Saturday, March 13, 2010

Straw Bales R Us

The experiment begins.....

Today we brought home 18 straw bales, in two loads, and could easily use 18 more, but I'm baled out for the day.

The trick is to place them where you want them. Never plan on moving them 1) after they are wet at all; and 2) after they are planted. The first will break your back and the second will break your plants.

First I wasn't sure if they are meant to be planted sitting with the raw side up, or the flat compacted side. Ended up going with the flat compacted side. 50-50 chance that's wrong -I'll let you know.

Then I couldn't decide how to arrange them. Started with a long line, like outside walls. then realized the drip hose has to run along the top, and it would be more efficient not to have walk-through breaks. So currently they are set serpentine style. This may change.

Started looking for legume inoculant, which is harder to say outloud than you would think. i want to plant peas and beans in some of these bales, and the inoculant is a bacteria that gets sprinkled on the top to help the root systems convert nitrogen in oxygen into nitrogen for their roots. Kindof like making it out of thin air. This will eliminate the need for additional fertilizer.

Found it online, but am going to try one more local place on Monday to save the shipping cost if possible.

Also got the remainder of the plastic down - this will be a pepper bed I think - it's the lower side of the blueberry patch. Peppers love black plastic and the warmth it gives their roots.

Also got the plastic down next to the garage bed. Somehow I forgot to get the straw bales for this area. For the last several years, whatever I plant here (cukes, cauliflower, broccoli) have been eatten alive. Only in this bed though, making me think it's some insect that winters over in the soil, then pops up to find I've planted it a smorgasbord breakfast. Like the big garden, this small patch can bake over the summer, and kill whatever lives there. Meanwhile the straw bales will grow cukes galore.

A few volunteer onions are up -this bed needs revitalizing this year. I may just do plastic here and bales too -it's cool and shady even at the height of summer -might be a great place for lettuce.

Speaking of lettuce, I also ordered the shade cloth for the greenhouse this afternoon. It's cloudy, and low 60's today, but it's 100 degrees in the greenhouse. The shade cloth coming is 60% black woven meaning it should cut 60% of the UV and sun, so I can continue growing some crops in the greenhouse this summer.

The pot of comfrey is coming up. I want to plant a bed of this somewhere in the yard this year -this plant lasted until January, and provided leaves for the water bucket. Comfrey leaves in water makes a great fertilizer, plus it's a prime ingredient for comfrey salve.

The cauliflower plants are almost ready to set out.
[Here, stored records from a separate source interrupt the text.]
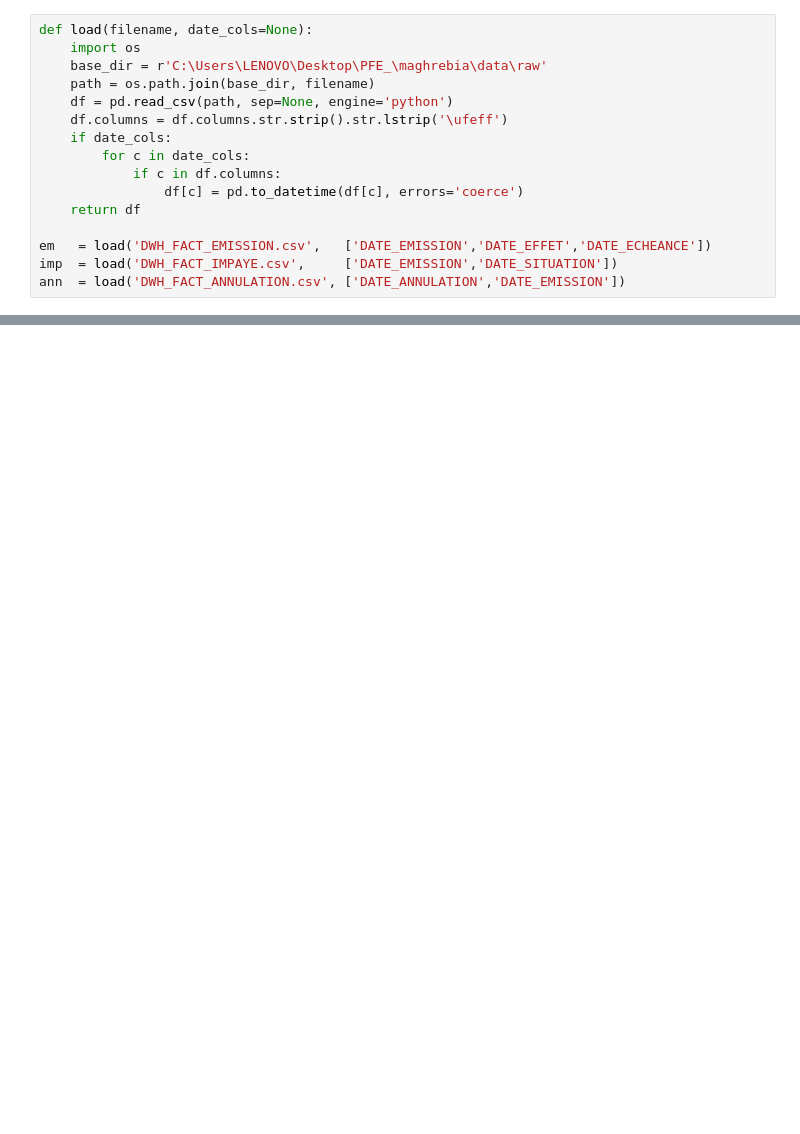
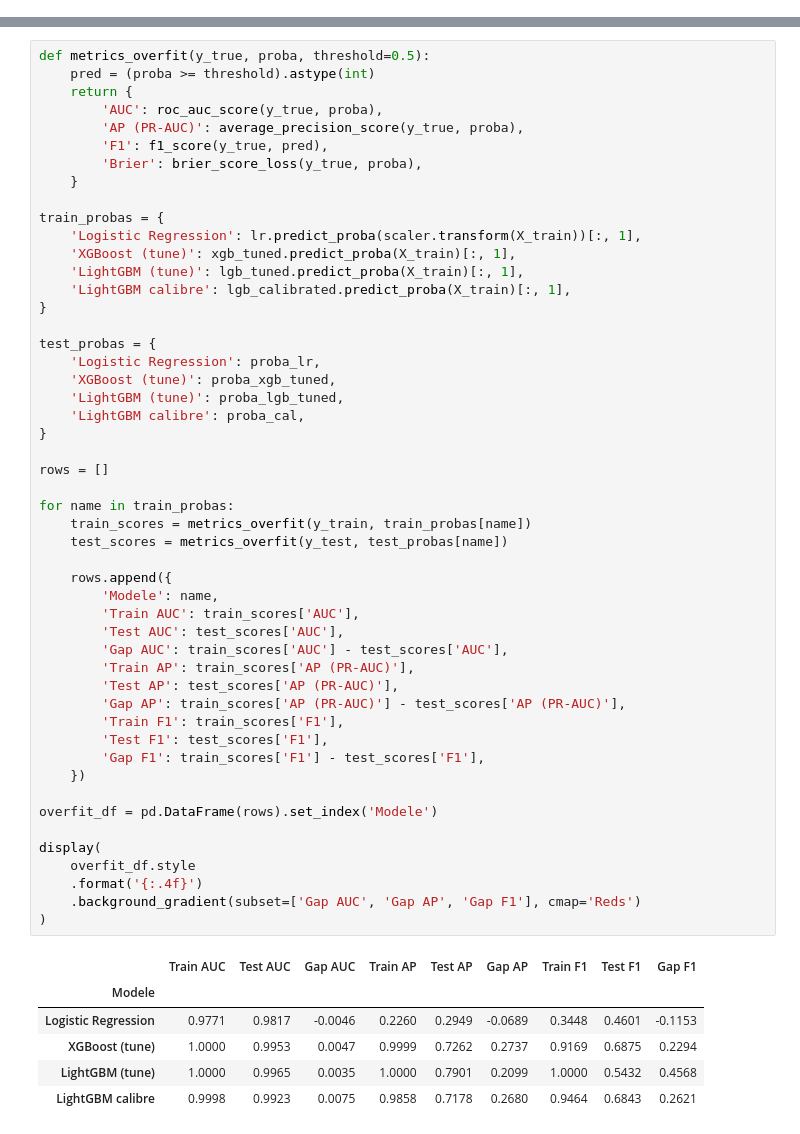
Before and after one commit to SadokMestiri/AssuranceMaghrebiaAIApp, a Jupyter notebook: backend/notebooks/impaye_risk_scoring.ipynb, the cells around one changed output, grey strips where cells are left out. Drawn from its saved outputs; the diff is of its cells as text; blank space fills up the shorter version.

```diff
--- a/backend/notebooks/impaye_risk_scoring.ipynb
+++ b/backend/notebooks/impaye_risk_scoring.ipynb
@@ -64,16 +0,0 @@ print('✅ Setup complet')
-# %%
-def load(filename, date_cols=None):
-    import os
-    base_dir = r'C:\Users\LENOVO\Desktop\PFE_\maghrebia\data\raw'
-    path = os.path.join(base_dir, filename)
-    df = pd.read_csv(path, sep=None, engine='python')
-    df.columns = df.columns.str.strip().str.lstrip('\ufeff')
-    if date_cols:
-        for c in date_cols:
-            if c in df.columns:
-                df[c] = pd.to_datetime(df[c], errors='coerce')
-    return df
-
-em   = load('DWH_FACT_EMISSION.csv',   ['DATE_EMISSION','DATE_EFFET','DATE_ECHEANCE'])
-imp  = load('DWH_FACT_IMPAYE.csv',     ['DATE_EMISSION','DATE_SITUATION'])
-ann  = load('DWH_FACT_ANNULATION.csv', ['DATE_ANNULATION','DATE_EMISSION'])
@@ -942,0 +523,57 @@ Score Impayé élevé
+# %%
+def metrics_overfit(y_true, proba, threshold=0.5):
+    pred = (proba >= threshold).astype(int)
+    return {
+        'AUC': roc_auc_score(y_true, proba),
+        'AP (PR-AUC)': average_precision_score(y_true, proba),
+        'F1': f1_score(y_true, pred),
+        'Brier': brier_score_loss(y_true, proba),
+    }
+
+train_probas = {
+    'Logistic Regression': lr.predict_proba(scaler.transform(X_train))[:, 1],
+    'XGBoost (tune)': xgb_tuned.predict_proba(X_train)[:, 1],
+    'LightGBM (tune)': lgb_tuned.predict_proba(X_train)[:, 1],
+    'LightGBM calibre': lgb_calibrated.predict_proba(X_train)[:, 1],
+}
+
+test_probas = {
+    'Logistic Regression': proba_lr,
+    'XGBoost (tune)': proba_xgb_tuned,
+    'LightGBM (tune)': proba_lgb_tuned,
+    'LightGBM calibre': proba_cal,
+}
+
+rows = []
+
+for name in train_probas:
+    train_scores = metrics_overfit(y_train, train_probas[name])
+    test_scores = metrics_overfit(y_test, test_probas[name])
+
+    rows.append({
+        'Modele': name,
+        'Train AUC': train_scores['AUC'],
+        'Test AUC': test_scores['AUC'],
+        'Gap AUC': train_scores['AUC'] - test_scores['AUC'],
+        'Train AP': train_scores['AP (PR-AUC)'],
+        'Test AP': test_scores['AP (PR-AUC)'],
+        'Gap AP': train_scores['AP (PR-AUC)'] - test_scores['AP (PR-AUC)'],
+        'Train F1': train_scores['F1'],
+        'Test F1': test_scores['F1'],
+        'Gap F1': train_scores['F1'] - test_scores['F1'],
+    })
+
+overfit_df = pd.DataFrame(rows).set_index('Modele')
+
+display(
+    overfit_df.style
+    .format('{:.4f}')
+    .background_gradient(subset=['Gap AUC', 'Gap AP', 'Gap F1'], cmap='Reds')
+)
+# %% [output]
+|  | Train AUC | Test AUC | Gap AUC | Train AP | Test AP | Gap AP | Train F1 | Test F1 | Gap F1 |
+| Modele |  |  |  |  |  |  |  |  |  |
+| Logistic Regression | 0.9771 | 0.9817 | -0.0046 | 0.2260 | 0.2949 | -0.0689 | 0.3448 | 0.4601 | -0.1153 |
+| XGBoost (tune) | 1.0000 | 0.9953 | 0.0047 | 0.9999 | 0.7262 | 0.2737 | 0.9169 | 0.6875 | 0.2294 |
+| LightGBM (tune) | 1.0000 | 0.9965 | 0.0035 | 1.0000 | 0.7901 | 0.2099 | 1.0000 | 0.5432 | 0.4568 |
+| LightGBM calibre | 0.9998 | 0.9923 | 0.0075 | 0.9858 | 0.7178 | 0.2680 | 0.9464 | 0.6843 | 0.2621 |
```
Also changed, not shown: parts of 73 cells of this notebook, 28 other files.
In back of the cauliflower, the Sicilian Marjoram is coming back. I've decided to plant large amounts of marjoram, basil, oregano and sage this year to mix my own Italian seasoning.

My poor sad spinach seedlings. I seem to be incapable of growing this. Maybe if I buy larger plants....

Lettuce taking it's leisurely time to get big enough to eat. We may starve before this is large enough.

And of course there's still the whole rain barrel system to tweak this year, and the pond to add to the mix, and the drip hoses to lay......

Plus the more I look at those photos of the straw bales, the more I think I'm going to rearrange them. Perhaps a T-design.

1 comment:

  1. Looking good Carole!! I'm really eager to see how this works for you! :) *FINGERS CROSSED*